City works to keep commutes clear
It is no secret that the residential population continues to grow in Broken Arrow, and the city is addressing a number of issues to accommodate such growth. One important issue is transportation.
“Not only is our residential population continuing to grow, but there is growth in the commercial sector and business retail areas,” says Kenny Schwab, assistant manager of operations for the City of Broken Arrow. “That makes us very busy around here. It’s hard to keep it all straight.”
Schwab says in order to address all the growth, citizens of Broken Arrow have routinely passed a General Obligation Bond program that takes a small portion of property taxes to pay for city improvements, with a large portion of that money going to street upkeep. The General Obligation Bond involves no property tax increases.

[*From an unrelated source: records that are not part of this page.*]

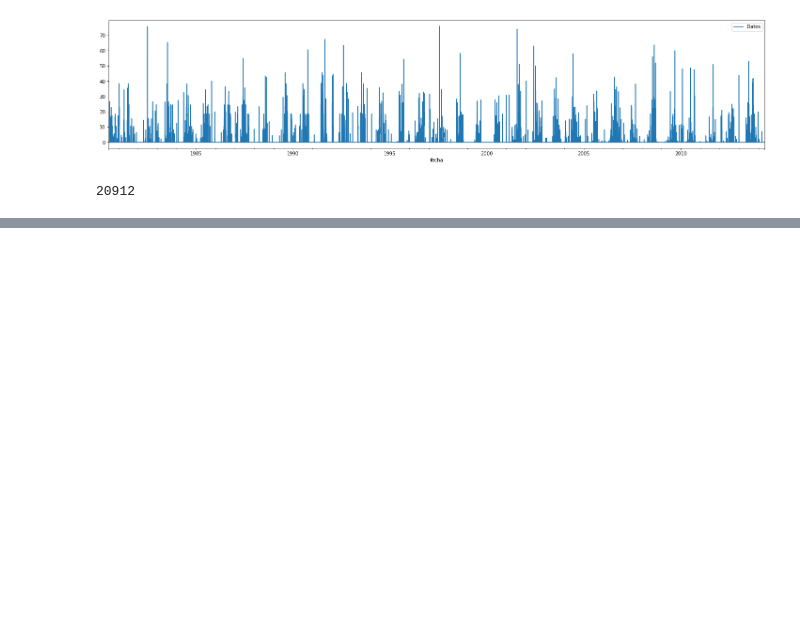
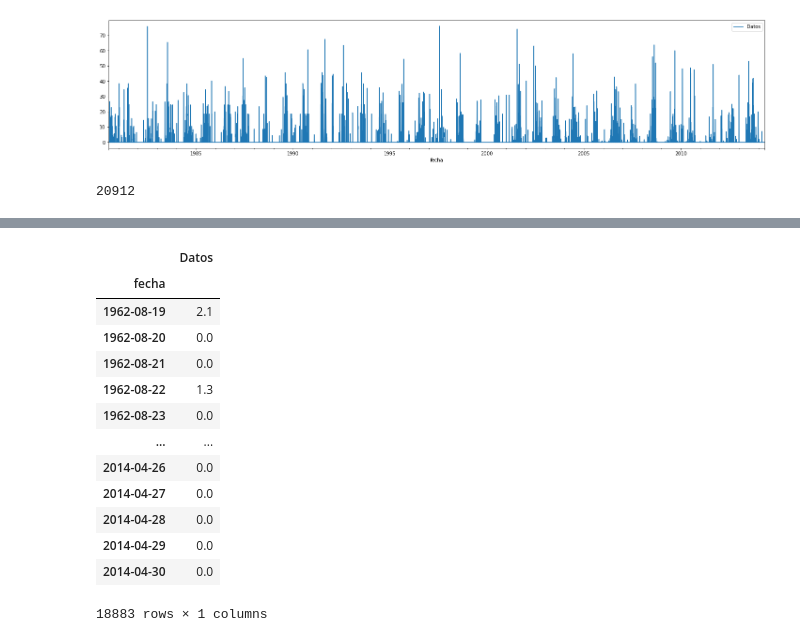
Before and after one commit to Ro-teodoro/clicom, a Jupyter notebook: clicom.ipynb, the cells around one changed output, grey strips where cells are left out. Saved outputs shown, nothing was run; the diff lists cells and outputs as text; code cells hidden in the pictures; blank space fills up the shorter version.

```diff
--- a/clicom.ipynb
+++ b/clicom.ipynb
@@ -211,0 +250,7 @@ len(est)
+# %%
+idx  = est.index.get_loc('1980-06-30')
+print(est.iloc[idx-1,0])
+print(est.iloc[idx,0])
+print(est.iloc[idx+1,0])
+
+print(  (est.iloc[idx-1,0] + est.iloc[idx+1,0])/2)
@@ -211,0 +272,16 @@ len(est)
+# %%
+#relleno de los que solo son un dia con el promedio del dia anterior con el dia posterior
+
+for i in falt.index:
+
+    if falt.loc[i,'no_dias'] == 1:
+        print(i)
+        idx  = est.index.get_loc(falt.loc[i,'inicio'])
+        print(idx)
+        est.iloc[idx,0] = (est.iloc[idx-1,0]+est.iloc[idx+1,0])/2
+        print('+++++++++++++++++++++++')
+        print(est.iloc[idx-1,0])
+        print(est.iloc[idx+1,0])
+        print((est.iloc[idx-1,0]+est.iloc[idx+1,0])/2)
+
+        print('----------------------')
@@ -211,0 +306,3 @@ len(est)
+# %%
+falt2  = periodos_foc(est, 'faltantes')
+comp2 = periodos_foc(est, 'completos')
@@ -211,0 +341,3 @@ len(est)
+# %%
+rango = [comp2[ comp2['no_dias'] == comp2['no_dias'].max()].iloc[0,0],comp2[ comp2['no_dias'] == comp2['no_dias'].max()].iloc[0,1]]
+rango
@@ -211,0 +346,17 @@ len(est)
+# %%
+est.loc[rango[0]:rango[1],]
+# %% [output]
+|  | Datos |
+| fecha |  |
+| 1962-08-19 | 2.1 |
+| 1962-08-20 | 0.0 |
+| 1962-08-21 | 0.0 |
+| 1962-08-22 | 1.3 |
+| 1962-08-23 | 0.0 |
+| ... | ... |
+| 2014-04-26 | 0.0 |
+| 2014-04-27 | 0.0 |
+| 2014-04-28 | 0.0 |
+| 2014-04-29 | 0.0 |
+| 2014-04-30 | 0.0 |
+18883 rows × 1 columns
```
Also changed, not shown: parts of 11 cells of this notebook.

“In 2017, we completed a 10-year 2008 bond that addressed milling the streets and overlaying asphalt in many residential subdivisions,” he says. “Citizens vote on the bond every three to four years, and we still have some work left to do on arterial streets and storm sewers from our 2011 and 2014 bonds. A new bond vote is tentatively scheduled for August 2018 to address further construction issues.”
Schwab says one of the largest projects in Broken Arrow’s current transportation upgrade plan is a $3.8 million initiative to build a three-lane road along 37th Street from Omaha (51st Street) to Albany (61st Street). The new road will run near Creek Turnpike where Walmart is on the south end, and up to near Liberty Elementary School on the north end.
“That new roadway will provide a lot of connectivity, and we expect to see quite a bit of residential development along that stretch,” he says. “Developers are already platting subdivisions in that area.”
Good Connectivity to Turnpike, Expressway
Another big construction project is underway for 9th Street from Houston (81st Street) to Kenosha (71st Street). In 2017, the city acquired the last right-of-way property needed on 9th Street, so construction has begun and will last there throughout 2018.
“The vast majority of 9th is just two lanes but will be built-out to five lanes,” Schwab says. “That area continues to grow. That south end of town is getting busier because it is industrial. In fact, FedEx opened a facility there in October 2017 to serve that area.”
Schwab says other key road improvement efforts in the city include Washington (91st Street) from Garnett Road to Olive. The city acquired the right-of-way for a $5 million construction project that will see four lanes become five, easing east-west congestion. In addition, a number of road paving projects were completed in 2017 on some of Broken Arrow’s major thoroughfares, including Aspen from Kenosha to Washington, and along Kenosha from Garnett to Aspen.
Also in 2017, the city milled and paved some of its key two-lane arterials. That includes Jasper (131st Street) from Aspen to Elm, New Orleans (101st Street) from Garnett to Olive, and along Midway from Kenosha to Houston. Under construction in early 2018 was work on Florence (111th Street).
“When we identify road projects, we figure traffic counts and how the upgrades will fit well with connectivity to our main arteries like Creek Turnpike and Broken Arrow Expressway,” Schwab says. “We want to keep up with congestion situations, especially since a lot more traffic is coming into town in the morning and then leaving town in the late afternoon.”
Schwab adds that the city’s north-south traffic flows are now in pretty good shape, including a couple of streets that are five lanes from Broken Arrow Expressway all the way to Creek Turnpike.
“Now we are focusing much of our attention on our east-west corridors, with improvements to critical streets like Washington and Kenosha,” he says. “The next General Obligation Bond issue in 2018 will focus more on the east-west.”